The lines to copy are those holding the string "justify" in the entries below.

____

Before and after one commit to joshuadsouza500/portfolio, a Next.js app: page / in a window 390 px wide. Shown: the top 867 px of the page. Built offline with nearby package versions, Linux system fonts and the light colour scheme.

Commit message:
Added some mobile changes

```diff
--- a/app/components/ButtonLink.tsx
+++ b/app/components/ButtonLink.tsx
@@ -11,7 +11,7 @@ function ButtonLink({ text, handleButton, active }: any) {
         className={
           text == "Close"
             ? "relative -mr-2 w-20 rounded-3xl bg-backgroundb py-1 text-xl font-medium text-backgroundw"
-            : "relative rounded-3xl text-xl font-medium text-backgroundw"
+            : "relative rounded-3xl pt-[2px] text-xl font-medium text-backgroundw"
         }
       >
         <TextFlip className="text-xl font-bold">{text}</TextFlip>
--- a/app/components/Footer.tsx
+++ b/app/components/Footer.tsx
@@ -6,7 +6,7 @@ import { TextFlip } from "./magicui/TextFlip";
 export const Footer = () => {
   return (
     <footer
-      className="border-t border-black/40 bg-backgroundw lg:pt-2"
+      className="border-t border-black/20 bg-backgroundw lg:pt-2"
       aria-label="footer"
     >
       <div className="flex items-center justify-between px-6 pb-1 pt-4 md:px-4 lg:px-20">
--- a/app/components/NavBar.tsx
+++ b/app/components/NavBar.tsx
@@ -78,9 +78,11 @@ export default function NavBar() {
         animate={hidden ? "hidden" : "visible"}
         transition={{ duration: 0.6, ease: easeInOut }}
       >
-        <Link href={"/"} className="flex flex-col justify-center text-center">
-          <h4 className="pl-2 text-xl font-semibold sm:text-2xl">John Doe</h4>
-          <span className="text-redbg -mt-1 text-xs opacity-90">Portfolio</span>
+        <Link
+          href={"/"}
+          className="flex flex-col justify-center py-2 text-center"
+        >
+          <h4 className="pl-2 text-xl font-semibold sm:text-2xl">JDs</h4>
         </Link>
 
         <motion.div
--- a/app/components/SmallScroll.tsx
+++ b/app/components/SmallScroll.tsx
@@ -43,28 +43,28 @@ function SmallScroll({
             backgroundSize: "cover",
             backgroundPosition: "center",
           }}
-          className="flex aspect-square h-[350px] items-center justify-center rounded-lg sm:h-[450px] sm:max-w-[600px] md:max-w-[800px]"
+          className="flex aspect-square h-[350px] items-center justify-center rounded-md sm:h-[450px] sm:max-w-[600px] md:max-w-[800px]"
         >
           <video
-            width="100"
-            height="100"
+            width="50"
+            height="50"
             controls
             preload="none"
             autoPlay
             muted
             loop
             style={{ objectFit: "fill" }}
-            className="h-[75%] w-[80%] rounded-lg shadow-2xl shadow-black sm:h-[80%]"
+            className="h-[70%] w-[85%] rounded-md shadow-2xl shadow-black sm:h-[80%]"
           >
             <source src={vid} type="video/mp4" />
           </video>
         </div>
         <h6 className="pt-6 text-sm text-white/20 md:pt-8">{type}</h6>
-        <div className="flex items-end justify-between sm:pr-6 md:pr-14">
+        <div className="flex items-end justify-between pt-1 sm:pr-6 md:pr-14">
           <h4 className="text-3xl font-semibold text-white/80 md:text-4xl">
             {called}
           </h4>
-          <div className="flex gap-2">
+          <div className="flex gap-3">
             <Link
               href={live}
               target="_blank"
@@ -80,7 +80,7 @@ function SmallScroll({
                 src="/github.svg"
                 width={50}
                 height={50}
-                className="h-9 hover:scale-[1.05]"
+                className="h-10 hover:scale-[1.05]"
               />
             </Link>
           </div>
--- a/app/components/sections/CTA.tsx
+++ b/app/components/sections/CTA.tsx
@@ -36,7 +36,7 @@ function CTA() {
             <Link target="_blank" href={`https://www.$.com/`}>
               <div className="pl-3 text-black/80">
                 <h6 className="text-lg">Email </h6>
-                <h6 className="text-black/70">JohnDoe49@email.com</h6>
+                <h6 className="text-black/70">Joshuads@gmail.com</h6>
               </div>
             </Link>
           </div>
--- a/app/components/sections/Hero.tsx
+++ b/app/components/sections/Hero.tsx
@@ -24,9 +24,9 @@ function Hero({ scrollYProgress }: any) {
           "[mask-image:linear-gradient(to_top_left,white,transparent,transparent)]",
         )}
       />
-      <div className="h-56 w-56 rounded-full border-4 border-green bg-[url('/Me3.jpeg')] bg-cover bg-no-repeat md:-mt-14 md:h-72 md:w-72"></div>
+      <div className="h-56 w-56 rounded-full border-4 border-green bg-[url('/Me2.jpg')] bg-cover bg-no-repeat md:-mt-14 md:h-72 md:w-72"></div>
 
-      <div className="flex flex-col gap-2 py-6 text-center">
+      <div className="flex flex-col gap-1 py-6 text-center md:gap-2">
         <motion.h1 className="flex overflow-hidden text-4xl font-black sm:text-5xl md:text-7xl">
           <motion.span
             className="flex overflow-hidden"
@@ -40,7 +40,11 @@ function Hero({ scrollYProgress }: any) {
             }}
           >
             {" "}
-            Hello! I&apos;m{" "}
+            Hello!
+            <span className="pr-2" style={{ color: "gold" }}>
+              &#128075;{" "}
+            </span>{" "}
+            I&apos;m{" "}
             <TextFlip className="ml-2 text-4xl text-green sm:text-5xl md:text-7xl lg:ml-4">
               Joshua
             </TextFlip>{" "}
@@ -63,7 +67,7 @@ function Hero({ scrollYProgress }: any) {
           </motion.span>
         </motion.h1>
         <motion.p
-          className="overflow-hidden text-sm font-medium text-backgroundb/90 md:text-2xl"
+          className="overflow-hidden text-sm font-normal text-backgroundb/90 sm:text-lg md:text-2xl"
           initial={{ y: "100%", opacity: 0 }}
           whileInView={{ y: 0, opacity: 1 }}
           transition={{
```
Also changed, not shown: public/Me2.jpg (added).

____

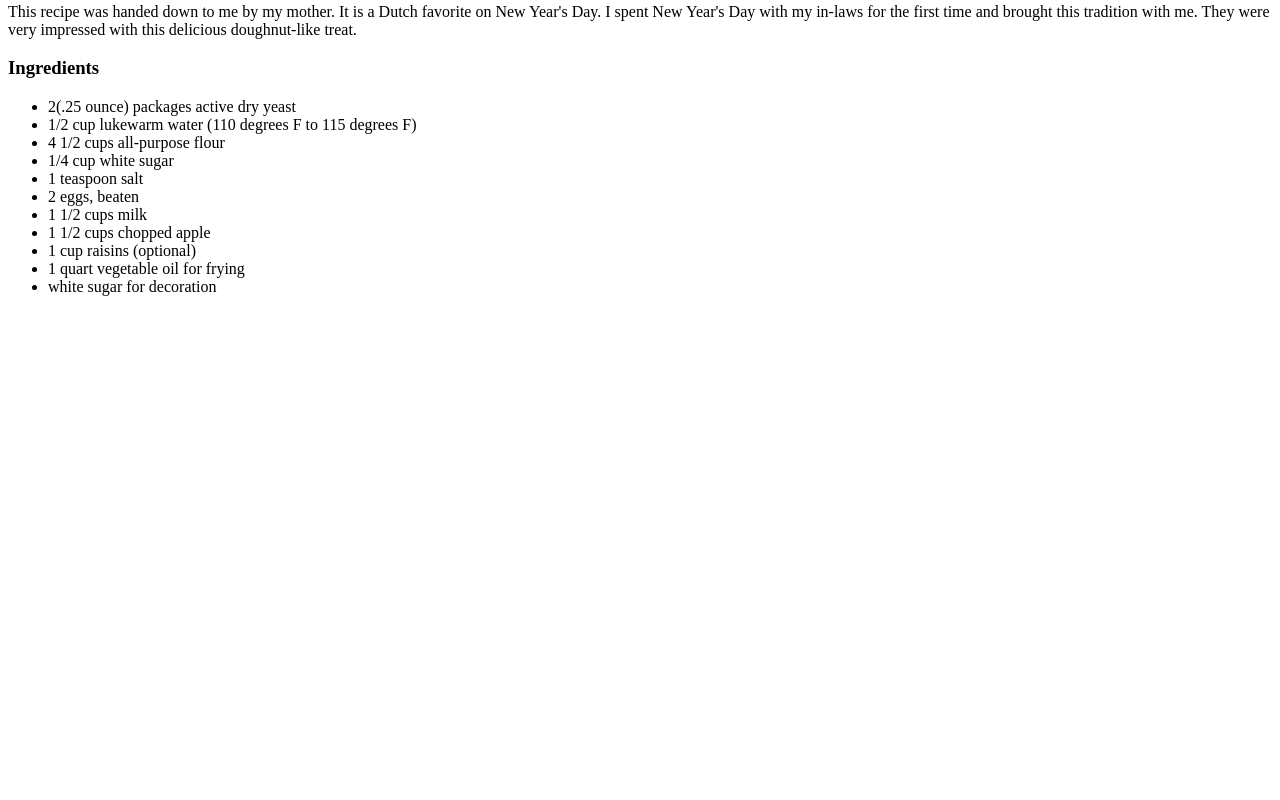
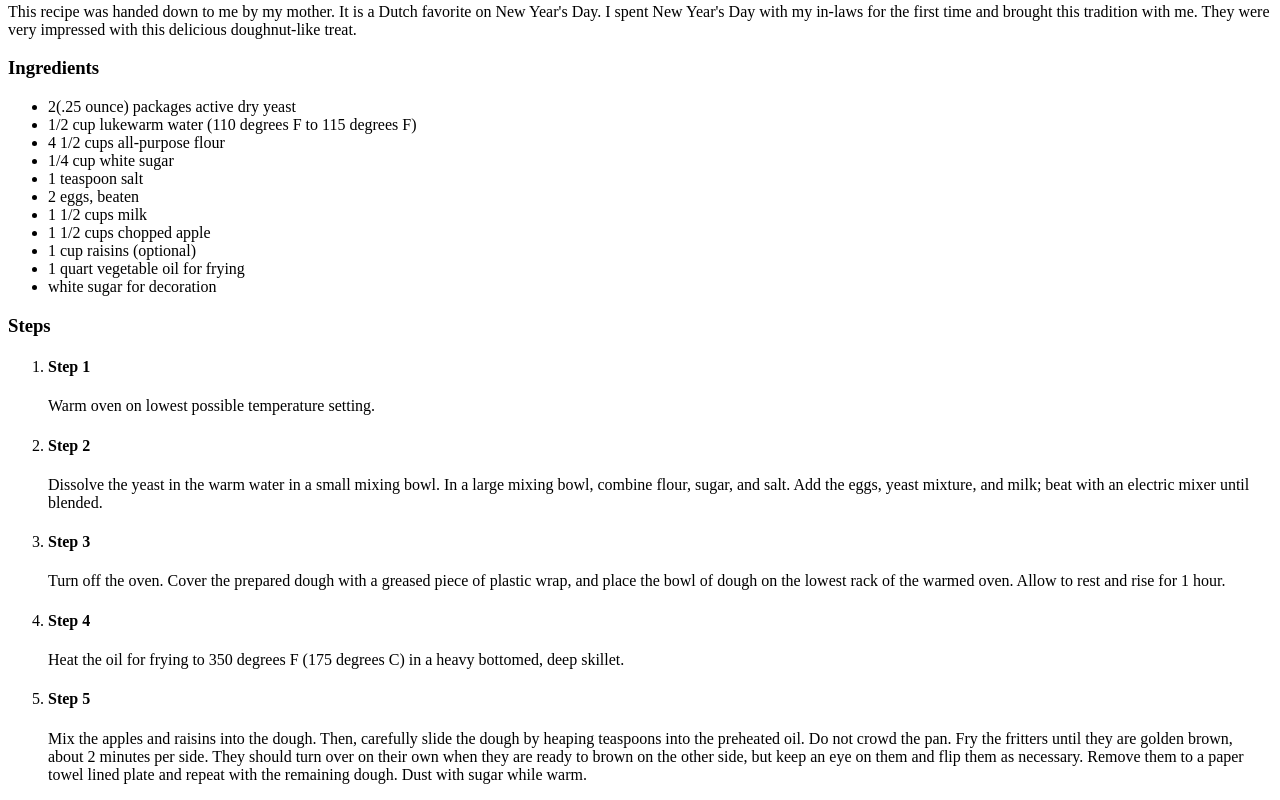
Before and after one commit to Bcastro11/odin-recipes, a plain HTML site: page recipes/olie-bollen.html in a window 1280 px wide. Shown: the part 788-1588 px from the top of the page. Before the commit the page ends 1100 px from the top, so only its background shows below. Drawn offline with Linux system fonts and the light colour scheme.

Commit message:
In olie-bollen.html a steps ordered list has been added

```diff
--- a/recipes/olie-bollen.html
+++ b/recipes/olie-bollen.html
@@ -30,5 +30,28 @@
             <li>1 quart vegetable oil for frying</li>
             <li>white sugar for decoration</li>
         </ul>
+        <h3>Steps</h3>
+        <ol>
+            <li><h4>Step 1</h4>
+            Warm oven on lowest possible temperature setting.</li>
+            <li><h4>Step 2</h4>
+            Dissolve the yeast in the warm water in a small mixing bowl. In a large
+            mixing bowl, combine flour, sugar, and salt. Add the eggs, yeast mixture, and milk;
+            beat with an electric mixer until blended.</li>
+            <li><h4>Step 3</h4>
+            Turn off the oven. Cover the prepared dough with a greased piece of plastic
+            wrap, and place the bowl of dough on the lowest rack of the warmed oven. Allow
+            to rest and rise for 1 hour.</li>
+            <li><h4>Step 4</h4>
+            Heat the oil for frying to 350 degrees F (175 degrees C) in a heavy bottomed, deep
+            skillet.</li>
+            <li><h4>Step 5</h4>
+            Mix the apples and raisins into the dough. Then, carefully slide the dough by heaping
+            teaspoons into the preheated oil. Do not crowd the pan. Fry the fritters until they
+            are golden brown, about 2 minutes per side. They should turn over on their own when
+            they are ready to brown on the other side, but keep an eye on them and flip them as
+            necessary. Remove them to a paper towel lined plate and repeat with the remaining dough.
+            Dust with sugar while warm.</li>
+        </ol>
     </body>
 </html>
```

____

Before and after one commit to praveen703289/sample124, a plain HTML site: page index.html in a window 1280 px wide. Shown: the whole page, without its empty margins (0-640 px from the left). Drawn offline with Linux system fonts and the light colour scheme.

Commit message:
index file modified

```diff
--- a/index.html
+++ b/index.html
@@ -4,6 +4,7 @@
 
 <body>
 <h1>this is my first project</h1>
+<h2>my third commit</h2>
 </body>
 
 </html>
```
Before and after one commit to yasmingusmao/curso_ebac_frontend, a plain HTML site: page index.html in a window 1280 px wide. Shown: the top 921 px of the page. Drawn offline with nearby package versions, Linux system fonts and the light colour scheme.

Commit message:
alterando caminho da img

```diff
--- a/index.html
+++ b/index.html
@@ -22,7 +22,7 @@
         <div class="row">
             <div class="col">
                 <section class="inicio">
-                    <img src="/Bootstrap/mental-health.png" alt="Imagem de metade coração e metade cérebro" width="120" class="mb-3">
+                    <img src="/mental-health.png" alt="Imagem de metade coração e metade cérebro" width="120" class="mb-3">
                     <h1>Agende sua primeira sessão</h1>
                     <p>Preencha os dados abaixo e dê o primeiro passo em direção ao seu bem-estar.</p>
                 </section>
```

____

* _Answer to the exercise_:
       <div className="flex items-center justify-between px-6 pb-1 pt-4 md:px-4 lg:px-20">
-        <Link href={"/"} className="flex flex-col justify-center text-center">
+          className="flex flex-col justify-center py-2 text-center"
-          className="flex aspect-square h-[350px] items-center justify-center rounded-lg sm:h-[450px] sm:max-w-[600px] md:max-w-[800px]"
+          className="flex aspect-square h-[350px] items-center justify-center rounded-md sm:h-[450px] sm:max-w-[600px] md:max-w-[800px]"
-        <div className="flex items-end justify-between sm:pr-6 md:pr-14">
+        <div className="flex items-end justify-between pt-1 sm:pr-6 md:pr-14">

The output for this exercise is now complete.